Well, that’s what we should have been able to say. Instead, Yahoo’s voice recognition add-on comes nearly 6 months after Google’s. Of course, Yahoo’s application is a bit more complex than Google’s, being that it also handles news, aggregates various social sites, and a good amount more beyond search. That being said, search is Yahoo’s main gig. Combined with the fact that everyone hates typing, Yahoo should have done this ages ago.
Yahoo’s implementation is quite different than Googles – for better or worse.
Back when Google initially launched their app with voice search functionality, it caused a bit of a stir. Google had made use of an API that was generally off limits the app developers. The API they used took input from the iPhone’s proximity sensor, allowing them to tell if the phone was placed near the user’s face. Once the proximity sensor went off, voice recording began. Had Apple let Google slide intentionally, or did the person in charge of reviewing the app just miss the memo that this was a no-go? As with anything on the internet, conspiracy theories were fairly rampant.

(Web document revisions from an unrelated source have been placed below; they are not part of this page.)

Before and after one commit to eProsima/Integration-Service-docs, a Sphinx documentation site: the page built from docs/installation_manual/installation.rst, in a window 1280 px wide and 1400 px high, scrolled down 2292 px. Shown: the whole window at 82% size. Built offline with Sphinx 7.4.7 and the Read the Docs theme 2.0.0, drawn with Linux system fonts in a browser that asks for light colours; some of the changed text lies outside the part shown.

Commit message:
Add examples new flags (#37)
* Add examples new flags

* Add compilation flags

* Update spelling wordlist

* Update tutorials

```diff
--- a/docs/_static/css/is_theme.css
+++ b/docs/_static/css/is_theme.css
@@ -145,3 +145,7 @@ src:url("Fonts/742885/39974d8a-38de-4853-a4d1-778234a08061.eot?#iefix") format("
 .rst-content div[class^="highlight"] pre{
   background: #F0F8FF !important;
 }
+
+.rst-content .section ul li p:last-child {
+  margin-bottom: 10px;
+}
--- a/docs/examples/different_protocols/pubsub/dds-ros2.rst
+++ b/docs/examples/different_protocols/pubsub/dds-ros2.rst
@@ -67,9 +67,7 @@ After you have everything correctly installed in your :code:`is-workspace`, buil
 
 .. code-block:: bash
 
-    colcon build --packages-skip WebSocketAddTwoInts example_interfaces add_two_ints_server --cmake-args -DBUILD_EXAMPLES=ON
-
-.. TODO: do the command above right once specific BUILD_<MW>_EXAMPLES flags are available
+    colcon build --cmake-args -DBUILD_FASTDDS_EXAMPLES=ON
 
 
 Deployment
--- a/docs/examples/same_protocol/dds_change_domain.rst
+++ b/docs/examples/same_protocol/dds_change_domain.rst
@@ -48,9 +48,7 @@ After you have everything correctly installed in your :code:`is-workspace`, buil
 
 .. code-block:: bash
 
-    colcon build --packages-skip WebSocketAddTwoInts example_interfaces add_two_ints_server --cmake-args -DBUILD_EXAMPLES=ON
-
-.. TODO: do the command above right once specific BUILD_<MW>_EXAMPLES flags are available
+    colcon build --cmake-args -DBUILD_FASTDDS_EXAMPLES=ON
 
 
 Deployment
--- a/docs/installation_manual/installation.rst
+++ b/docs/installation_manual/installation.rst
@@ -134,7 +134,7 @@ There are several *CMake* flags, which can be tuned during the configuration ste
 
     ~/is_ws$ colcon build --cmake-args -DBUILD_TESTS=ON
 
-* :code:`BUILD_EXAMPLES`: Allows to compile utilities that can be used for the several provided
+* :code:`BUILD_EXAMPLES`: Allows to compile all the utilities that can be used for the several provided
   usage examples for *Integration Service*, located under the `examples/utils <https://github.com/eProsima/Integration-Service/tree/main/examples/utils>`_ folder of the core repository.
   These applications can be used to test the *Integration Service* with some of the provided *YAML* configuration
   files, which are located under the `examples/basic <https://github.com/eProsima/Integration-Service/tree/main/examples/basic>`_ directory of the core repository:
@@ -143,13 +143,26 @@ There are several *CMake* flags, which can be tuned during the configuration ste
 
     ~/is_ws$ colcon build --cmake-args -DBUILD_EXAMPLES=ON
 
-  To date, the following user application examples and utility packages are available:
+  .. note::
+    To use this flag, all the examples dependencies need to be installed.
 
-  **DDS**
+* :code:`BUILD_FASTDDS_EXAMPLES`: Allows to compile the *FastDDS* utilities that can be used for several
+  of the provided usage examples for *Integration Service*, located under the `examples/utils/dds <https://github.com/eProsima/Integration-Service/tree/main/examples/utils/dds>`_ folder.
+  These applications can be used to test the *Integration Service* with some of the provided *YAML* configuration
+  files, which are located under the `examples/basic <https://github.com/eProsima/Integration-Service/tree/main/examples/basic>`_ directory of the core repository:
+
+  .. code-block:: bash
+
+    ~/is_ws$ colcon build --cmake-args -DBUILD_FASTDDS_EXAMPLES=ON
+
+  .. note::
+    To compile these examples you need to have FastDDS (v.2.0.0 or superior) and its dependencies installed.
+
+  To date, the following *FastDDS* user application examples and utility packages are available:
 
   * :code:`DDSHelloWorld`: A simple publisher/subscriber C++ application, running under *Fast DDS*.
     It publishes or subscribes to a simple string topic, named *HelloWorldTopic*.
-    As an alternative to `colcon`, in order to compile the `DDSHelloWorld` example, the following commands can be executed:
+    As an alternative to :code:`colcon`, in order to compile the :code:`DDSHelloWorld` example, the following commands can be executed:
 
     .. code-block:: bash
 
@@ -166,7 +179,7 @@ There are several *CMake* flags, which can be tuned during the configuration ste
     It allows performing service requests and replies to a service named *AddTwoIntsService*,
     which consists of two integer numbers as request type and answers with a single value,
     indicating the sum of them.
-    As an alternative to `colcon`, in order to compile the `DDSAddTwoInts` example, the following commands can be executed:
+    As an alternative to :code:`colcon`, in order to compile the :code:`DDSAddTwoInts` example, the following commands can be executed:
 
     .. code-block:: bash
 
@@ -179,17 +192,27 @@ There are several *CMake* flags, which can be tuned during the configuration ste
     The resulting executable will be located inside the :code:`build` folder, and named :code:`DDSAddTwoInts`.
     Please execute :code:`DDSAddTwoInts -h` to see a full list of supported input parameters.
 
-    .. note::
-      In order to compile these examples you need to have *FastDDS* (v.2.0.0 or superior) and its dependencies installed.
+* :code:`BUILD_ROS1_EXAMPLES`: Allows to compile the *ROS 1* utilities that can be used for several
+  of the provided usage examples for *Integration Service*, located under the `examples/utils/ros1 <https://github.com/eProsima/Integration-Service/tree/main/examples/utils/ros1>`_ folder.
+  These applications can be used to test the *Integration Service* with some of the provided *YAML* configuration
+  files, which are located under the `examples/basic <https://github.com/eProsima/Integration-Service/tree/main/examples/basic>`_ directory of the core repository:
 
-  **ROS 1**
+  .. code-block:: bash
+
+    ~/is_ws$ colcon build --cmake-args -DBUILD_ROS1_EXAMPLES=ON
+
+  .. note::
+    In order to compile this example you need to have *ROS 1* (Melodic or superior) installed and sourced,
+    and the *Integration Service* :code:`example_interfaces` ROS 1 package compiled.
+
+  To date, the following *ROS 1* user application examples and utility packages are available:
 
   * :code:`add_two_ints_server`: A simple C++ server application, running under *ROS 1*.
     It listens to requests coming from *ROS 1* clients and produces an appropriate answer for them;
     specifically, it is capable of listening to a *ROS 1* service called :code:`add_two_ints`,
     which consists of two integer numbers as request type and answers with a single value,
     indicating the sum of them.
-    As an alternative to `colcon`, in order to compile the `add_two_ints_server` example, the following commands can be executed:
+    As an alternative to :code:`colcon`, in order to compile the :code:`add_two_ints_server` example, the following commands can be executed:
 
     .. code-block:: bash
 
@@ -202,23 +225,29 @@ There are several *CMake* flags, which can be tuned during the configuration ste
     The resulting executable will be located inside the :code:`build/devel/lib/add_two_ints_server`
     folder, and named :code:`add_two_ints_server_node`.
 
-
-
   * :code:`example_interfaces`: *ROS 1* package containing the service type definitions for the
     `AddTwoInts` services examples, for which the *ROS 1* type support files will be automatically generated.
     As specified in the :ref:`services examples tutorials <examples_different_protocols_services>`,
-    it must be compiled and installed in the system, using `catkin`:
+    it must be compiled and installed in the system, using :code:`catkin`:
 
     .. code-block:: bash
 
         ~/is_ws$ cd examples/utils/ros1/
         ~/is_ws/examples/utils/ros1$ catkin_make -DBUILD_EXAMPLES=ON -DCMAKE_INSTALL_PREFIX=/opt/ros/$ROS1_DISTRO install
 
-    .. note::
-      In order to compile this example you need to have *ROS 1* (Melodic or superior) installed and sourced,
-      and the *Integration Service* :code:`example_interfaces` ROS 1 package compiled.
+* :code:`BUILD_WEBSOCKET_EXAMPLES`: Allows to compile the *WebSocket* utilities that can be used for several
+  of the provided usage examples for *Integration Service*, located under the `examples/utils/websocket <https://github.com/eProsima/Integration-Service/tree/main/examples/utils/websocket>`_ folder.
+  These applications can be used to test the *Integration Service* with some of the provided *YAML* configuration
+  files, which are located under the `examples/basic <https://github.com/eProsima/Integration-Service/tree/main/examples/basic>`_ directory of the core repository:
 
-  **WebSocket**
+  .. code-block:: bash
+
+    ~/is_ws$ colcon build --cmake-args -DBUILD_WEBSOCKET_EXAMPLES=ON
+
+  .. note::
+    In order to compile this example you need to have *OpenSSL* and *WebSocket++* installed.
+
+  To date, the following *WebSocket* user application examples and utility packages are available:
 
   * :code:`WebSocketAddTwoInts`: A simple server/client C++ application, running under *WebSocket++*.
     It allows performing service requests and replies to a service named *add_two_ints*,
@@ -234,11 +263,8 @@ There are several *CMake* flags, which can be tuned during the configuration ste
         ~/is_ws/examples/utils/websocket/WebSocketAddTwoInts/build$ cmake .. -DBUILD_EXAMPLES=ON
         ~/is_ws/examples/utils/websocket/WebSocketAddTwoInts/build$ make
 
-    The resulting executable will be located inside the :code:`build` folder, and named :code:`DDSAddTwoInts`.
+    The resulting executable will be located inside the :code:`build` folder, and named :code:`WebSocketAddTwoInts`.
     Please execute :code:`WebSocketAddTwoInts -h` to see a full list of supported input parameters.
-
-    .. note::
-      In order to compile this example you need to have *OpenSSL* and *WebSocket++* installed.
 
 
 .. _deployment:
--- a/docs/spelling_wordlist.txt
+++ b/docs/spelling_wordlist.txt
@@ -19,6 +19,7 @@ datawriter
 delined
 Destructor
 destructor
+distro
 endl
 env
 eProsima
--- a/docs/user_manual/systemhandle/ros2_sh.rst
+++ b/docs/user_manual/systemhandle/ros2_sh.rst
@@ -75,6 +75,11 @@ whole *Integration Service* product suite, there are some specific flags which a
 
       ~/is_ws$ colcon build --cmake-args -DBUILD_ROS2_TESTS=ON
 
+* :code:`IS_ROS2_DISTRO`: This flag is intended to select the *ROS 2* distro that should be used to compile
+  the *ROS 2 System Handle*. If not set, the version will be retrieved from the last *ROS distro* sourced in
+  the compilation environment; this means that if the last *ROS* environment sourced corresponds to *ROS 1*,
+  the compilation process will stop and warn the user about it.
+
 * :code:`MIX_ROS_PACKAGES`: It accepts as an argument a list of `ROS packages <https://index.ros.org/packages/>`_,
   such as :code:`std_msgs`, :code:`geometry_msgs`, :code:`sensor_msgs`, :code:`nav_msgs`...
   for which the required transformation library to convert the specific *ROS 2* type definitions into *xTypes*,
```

Whether they tried to make use of the same API and were denied or they simply chose to avoid conflict, we’re not sure – but Yahoo opted to go with a more traditional push-to-begin, push-to-stop recording method. It’s not quite as slick, but it has an upside: it doesn’t screw up. At least, it doesn’t screw up without an obvious reason (see below.) I’m not sure if the proximity sensor just hates my manly facial scruff or something, but Google’s solution tends to misfire a lot. It’ll detect my face and begin the recording, then stop a second or two later. I’ll pull my iPhone away to see what’s going on, and the sensor will fire off, starting the recording again. Every one of my voice-powered Google iPhone app searches seems to begin with “Wait, damn it, okay ..” This is a little more fool-proof.
On the downside, they placed the Record/Stop record right in the middle of the screen – smack dab where your cheek bone will sit, potentially misfiring the button. This happened to me twice in testing. Holding the iPhone at a slight angle (so that it doesn’t touch your cheek) fixes things.
This recording method could arguably be more user-friendly, but the voice recognition isn’t. Of 3 tests, 2 of which were significantly inaccurate.
What I said: Blah blah blah, blah blah blah.
What Yahoo! detected: Blah blah blah, blah blah blah
What I said:This is a story all about how, My life got flipped-turned upside down
What Yahoo! detected: This is a story of the town of west africa upside down
What I said:This is a test of yahoo voice recognition, test test, 1 2 1 2
What Yahoo! detected: This test of yahoo voice recognition, test, test tube 1 2 4
As you can see from test 1, Yahoo!’s voice recognition is outstanding at picking up “Blah”s. As you can see from test 2, however, it is fairly terrible at picking up the Fresh Prince Of Bel-Air theme. And for test 3? We can see where the “test tube” mistake happened (“Test One Two” kind of sounds like “test tube”) – but where the hell did that “4” come from?
Oh well – maybe it’s just my crazy exotic Californian accent screwing things up.